_WHAT TO PRODUCE_
From the entries below, extract every line that includes the word "export".

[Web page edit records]
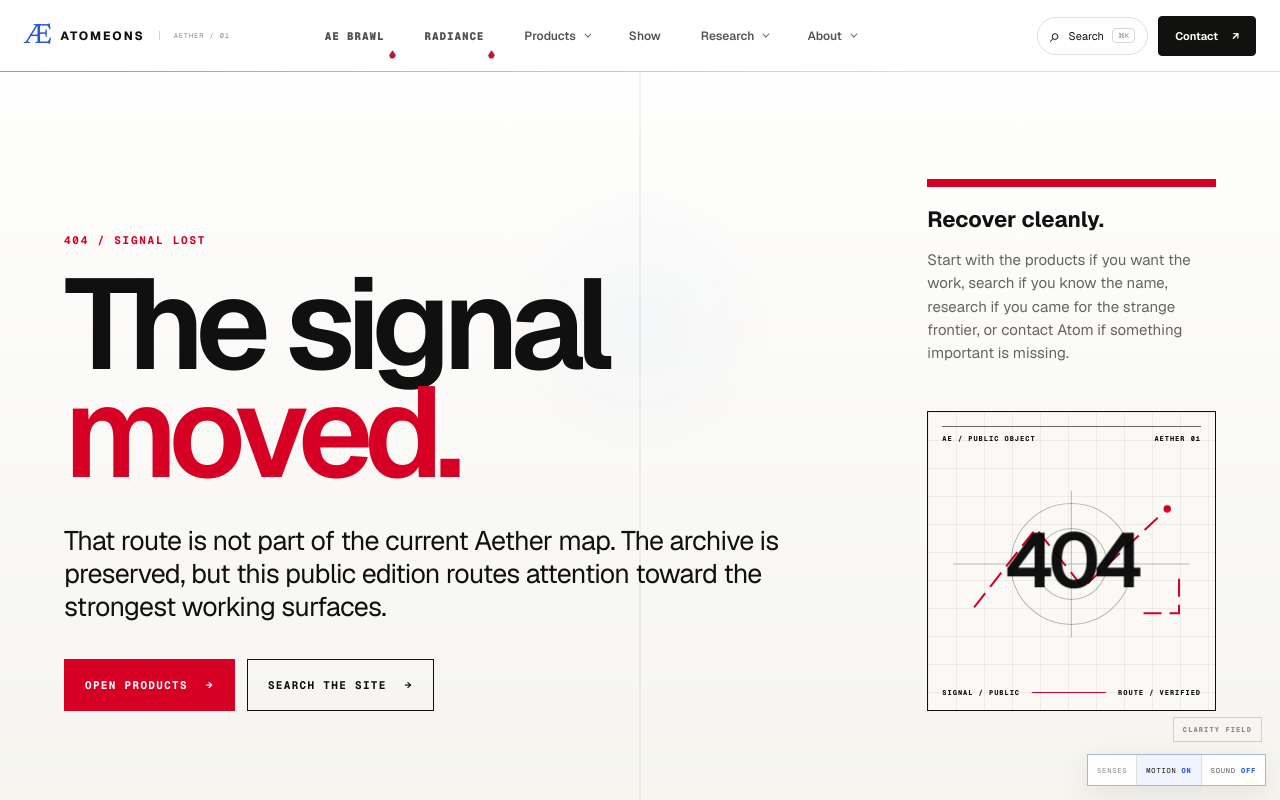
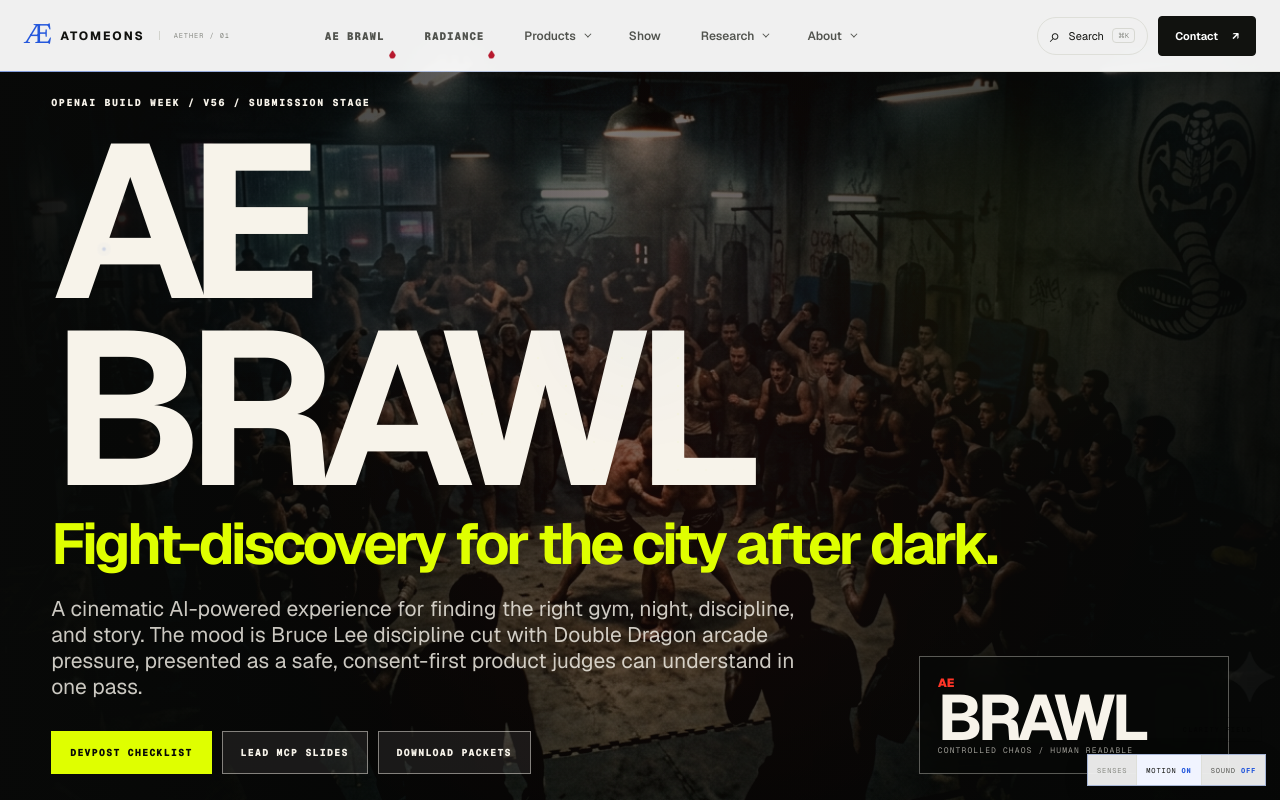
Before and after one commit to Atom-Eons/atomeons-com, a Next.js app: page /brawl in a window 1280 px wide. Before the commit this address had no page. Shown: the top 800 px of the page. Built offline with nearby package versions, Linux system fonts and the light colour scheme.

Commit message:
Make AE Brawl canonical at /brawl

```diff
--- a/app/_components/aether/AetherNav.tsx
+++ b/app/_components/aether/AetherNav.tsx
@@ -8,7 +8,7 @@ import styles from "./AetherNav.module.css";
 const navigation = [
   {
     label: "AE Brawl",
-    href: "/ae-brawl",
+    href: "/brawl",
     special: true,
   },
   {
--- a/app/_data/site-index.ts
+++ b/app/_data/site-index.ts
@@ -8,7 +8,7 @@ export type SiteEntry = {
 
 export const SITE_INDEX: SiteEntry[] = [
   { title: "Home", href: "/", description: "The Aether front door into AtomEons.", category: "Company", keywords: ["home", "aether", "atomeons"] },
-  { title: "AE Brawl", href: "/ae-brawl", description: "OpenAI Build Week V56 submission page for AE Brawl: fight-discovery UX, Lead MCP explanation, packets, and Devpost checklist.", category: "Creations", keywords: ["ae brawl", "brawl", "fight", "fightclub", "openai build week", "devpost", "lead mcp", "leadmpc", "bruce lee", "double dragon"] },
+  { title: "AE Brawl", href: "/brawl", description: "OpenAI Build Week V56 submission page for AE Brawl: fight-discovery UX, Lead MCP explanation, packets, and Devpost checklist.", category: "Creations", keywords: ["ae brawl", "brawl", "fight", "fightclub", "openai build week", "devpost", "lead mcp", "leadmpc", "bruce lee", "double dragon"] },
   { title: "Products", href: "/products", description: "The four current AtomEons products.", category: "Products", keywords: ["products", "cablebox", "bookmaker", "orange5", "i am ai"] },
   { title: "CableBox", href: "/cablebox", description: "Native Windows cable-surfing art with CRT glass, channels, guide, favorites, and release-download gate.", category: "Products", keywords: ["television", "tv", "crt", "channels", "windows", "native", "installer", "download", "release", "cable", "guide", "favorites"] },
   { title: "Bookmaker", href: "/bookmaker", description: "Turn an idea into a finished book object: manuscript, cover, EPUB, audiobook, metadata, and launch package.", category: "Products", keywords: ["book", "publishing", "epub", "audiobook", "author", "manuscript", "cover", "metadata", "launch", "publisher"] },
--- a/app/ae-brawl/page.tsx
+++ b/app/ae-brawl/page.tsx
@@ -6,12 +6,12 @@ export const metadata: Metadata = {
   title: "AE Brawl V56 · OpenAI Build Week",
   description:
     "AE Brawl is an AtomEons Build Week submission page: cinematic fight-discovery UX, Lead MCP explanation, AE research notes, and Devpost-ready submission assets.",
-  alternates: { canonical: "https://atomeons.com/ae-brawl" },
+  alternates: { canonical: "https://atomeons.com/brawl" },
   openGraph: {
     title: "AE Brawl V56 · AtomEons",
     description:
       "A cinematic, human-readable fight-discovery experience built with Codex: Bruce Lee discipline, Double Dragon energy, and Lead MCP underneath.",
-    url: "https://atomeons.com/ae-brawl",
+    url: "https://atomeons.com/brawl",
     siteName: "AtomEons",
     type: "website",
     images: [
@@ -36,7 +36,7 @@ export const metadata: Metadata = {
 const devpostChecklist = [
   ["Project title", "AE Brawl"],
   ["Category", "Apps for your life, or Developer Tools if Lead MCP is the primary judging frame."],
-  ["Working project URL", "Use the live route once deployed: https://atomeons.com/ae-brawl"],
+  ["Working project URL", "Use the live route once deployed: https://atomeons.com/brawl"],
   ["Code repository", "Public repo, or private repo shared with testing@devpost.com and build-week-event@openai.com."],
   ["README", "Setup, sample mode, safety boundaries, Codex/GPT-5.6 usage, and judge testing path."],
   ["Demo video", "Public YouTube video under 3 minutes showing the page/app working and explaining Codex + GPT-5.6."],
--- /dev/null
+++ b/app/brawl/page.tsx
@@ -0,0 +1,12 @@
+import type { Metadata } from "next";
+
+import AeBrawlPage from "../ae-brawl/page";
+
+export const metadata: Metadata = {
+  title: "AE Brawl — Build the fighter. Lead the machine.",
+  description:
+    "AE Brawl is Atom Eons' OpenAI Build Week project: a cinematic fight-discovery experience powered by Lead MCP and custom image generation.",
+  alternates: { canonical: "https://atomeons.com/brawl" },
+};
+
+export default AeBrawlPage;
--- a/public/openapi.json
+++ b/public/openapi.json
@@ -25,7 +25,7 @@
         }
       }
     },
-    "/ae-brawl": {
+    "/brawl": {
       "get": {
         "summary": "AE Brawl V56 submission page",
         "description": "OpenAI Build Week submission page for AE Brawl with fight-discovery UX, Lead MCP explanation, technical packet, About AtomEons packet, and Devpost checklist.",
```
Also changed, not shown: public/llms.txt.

==

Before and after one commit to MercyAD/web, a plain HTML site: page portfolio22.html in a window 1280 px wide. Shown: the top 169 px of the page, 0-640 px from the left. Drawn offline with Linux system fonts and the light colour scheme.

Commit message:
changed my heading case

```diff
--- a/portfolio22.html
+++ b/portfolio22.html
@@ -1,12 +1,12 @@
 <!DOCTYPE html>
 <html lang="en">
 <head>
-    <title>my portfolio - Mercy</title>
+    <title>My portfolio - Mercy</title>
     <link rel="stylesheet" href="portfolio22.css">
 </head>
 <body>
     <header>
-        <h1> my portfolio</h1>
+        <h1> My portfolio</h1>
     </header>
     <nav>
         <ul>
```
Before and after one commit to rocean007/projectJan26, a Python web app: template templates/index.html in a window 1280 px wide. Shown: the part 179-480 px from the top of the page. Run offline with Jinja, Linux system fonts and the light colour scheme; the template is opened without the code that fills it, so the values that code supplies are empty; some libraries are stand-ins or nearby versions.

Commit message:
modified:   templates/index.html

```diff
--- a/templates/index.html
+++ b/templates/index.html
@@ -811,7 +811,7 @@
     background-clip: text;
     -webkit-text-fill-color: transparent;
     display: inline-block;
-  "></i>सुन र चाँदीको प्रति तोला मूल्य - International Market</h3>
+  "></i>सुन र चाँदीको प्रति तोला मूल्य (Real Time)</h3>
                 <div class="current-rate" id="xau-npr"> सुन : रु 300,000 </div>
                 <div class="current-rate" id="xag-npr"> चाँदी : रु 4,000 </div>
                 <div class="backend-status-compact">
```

_ANSWER_
@@ -8,7 +8,7 @@ export type SiteEntry = {
 export const SITE_INDEX: SiteEntry[] = [
@@ -6,12 +6,12 @@ export const metadata: Metadata = {
@@ -36,7 +36,7 @@ export const metadata: Metadata = {
+export const metadata: Metadata = {
+export default AeBrawlPage;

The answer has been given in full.